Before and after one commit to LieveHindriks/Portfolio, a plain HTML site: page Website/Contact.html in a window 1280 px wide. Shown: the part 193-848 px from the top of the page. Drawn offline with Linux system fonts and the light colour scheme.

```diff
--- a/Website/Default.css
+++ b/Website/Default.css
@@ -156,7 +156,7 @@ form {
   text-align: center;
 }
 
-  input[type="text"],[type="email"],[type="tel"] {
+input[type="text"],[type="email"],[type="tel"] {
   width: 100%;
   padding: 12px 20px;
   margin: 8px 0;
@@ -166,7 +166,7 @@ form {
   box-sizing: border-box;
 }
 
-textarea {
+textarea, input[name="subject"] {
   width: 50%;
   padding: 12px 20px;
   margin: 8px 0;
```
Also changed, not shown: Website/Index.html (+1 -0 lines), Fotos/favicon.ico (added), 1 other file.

==

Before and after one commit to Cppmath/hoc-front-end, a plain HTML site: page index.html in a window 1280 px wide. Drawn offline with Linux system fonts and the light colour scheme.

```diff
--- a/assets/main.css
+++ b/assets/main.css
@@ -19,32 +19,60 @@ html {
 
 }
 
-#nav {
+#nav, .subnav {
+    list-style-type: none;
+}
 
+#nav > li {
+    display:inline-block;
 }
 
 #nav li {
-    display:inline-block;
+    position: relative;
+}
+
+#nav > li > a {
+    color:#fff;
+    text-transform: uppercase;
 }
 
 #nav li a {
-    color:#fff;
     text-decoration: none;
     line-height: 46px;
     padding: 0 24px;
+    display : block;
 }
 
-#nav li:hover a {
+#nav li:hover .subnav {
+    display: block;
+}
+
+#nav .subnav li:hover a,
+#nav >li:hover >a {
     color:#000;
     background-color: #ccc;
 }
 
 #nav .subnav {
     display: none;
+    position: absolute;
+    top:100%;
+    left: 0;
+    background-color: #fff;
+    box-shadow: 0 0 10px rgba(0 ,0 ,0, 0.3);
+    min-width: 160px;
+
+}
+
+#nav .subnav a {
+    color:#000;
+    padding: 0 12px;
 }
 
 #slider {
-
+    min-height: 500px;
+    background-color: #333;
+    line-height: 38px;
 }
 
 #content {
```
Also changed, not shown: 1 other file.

To do
Where does the string "plain" occur in the data above? Copy every line that holds it.

Exercise response
Before and after one commit to LieveHindriks/Portfolio, a plain HTML site: page Website/Contact.html in a window 1280 px wide. Shown: the part 193-848 px from the top of the page. Drawn offline with Linux system fonts and the light colour scheme.
Before and after one commit to Cppmath/hoc-front-end, a plain HTML site: page index.html in a window 1280 px wide. Drawn offline with Linux system fonts and the light colour scheme.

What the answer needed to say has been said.